Hughes is sure to mix comedy with sentiment. He tries to balance the two opposing tones so that neither is overwhelming. Here, the drama plays through, but we are instantly reminded of comedy when we see Chevy Chase in his ridiculous attire. Perhaps this is an 80s point-of-view on acceptable male emotion… in a He-looks-like-a-woman-and-cries-like-one-too sort of way. Maybe Chase was afraid to be vulnerable or scared to be taken seriously? While the Moment could have been embellished more, it still lands with impact.
The scene ends just before it gets too sweet and mushy, as Clark’s wife returns to free him from attic captivity. She pulls on the rope to make the ladder descend . . . too bad that’s where Clark is sitting to watch his home movies. When she opens the door, he crashes down to the floor, immediately falling out of the Moment. This was a definite reminder of what genre this movie is really in.

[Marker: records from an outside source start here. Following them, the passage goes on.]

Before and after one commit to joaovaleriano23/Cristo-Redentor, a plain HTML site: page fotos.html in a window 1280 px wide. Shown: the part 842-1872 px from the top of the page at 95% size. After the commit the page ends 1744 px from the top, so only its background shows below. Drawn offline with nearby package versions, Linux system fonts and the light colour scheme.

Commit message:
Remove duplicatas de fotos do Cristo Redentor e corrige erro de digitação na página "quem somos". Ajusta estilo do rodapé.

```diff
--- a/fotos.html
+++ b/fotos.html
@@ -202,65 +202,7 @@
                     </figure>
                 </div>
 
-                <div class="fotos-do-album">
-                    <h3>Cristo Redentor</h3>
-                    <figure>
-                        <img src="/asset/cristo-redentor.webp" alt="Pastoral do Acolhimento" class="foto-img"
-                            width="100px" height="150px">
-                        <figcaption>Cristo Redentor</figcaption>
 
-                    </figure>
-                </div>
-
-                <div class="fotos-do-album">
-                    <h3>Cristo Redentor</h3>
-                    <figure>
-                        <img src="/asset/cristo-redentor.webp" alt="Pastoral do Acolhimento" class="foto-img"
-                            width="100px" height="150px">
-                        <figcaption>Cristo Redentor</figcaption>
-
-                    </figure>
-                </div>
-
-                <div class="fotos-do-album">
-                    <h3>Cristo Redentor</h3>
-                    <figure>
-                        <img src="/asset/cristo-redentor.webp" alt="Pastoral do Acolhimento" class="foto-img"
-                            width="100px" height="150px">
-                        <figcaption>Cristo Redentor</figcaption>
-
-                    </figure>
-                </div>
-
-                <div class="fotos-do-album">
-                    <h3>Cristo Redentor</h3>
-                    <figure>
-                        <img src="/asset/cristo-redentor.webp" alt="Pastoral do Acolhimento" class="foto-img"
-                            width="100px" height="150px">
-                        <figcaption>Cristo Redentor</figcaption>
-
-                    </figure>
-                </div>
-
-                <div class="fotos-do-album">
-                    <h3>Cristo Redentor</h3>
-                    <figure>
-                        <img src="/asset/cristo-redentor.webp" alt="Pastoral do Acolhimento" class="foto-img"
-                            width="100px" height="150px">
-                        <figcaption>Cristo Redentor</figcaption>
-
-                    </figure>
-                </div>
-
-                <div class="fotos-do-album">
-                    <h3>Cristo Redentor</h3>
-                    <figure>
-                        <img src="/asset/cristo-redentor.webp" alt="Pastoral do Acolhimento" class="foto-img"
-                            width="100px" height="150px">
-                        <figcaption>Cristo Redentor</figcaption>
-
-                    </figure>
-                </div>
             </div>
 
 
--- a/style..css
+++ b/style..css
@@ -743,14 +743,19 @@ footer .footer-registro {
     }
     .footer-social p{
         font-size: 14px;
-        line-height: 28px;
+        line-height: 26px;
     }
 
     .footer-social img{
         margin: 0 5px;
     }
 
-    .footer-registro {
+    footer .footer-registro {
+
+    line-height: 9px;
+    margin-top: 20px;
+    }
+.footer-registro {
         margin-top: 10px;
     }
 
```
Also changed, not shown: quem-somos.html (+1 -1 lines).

THAT MOMENT REMEMBERED: Although Hughes’ movies can be crass and rude, R-rated and naughty, they always have a big heart. Most holiday movies have that negative connatation attached to them of being too cheesy, sappy, and manipulative. Hughes balances the comedy with a family-based message rather well. There’s a quiet little scene that demonstrates what kind of man Clark/Hughes is. His niece is anxious and worried about Santa not coming this year. Actually, in the sentiment and comedy double whammy, she says she’s “sh*tting bricks” about it. Clark tells her that’s a bad word. She corrects herself saying she’s “sh*tting rocks.” Jokes aside, Clark realizes her father (Quaid) can’t afford to buy presents. He guarantees Santa will come this year. And we know what that means. If the kids have a good Christmas, it’s the perfect holiday. Once again, the scene doesn’t hit you over the head with drama, it hides it instead.
This Vacation may be focused on Christmas, but it certainly isn’t religious. However, it is infused with the holiday spirit – that is to say, the time of the season to spend with family and friends. Hughes says this beautifully with the final scene when Clark looks at a shooting star. When one of the children asks about the Christmas star, the head of the Griswald family doesn’t give them a definitive answer. Clark gives them the perfect answer: It means something different to everyone, and now he finally knows what it means to him.
Clark reminds us that family is the most important thing of all, not gifts, or enough lights to blackout the whole neighbourhood.
Jeremiah S. Chechik (as Jeremiah Chechik)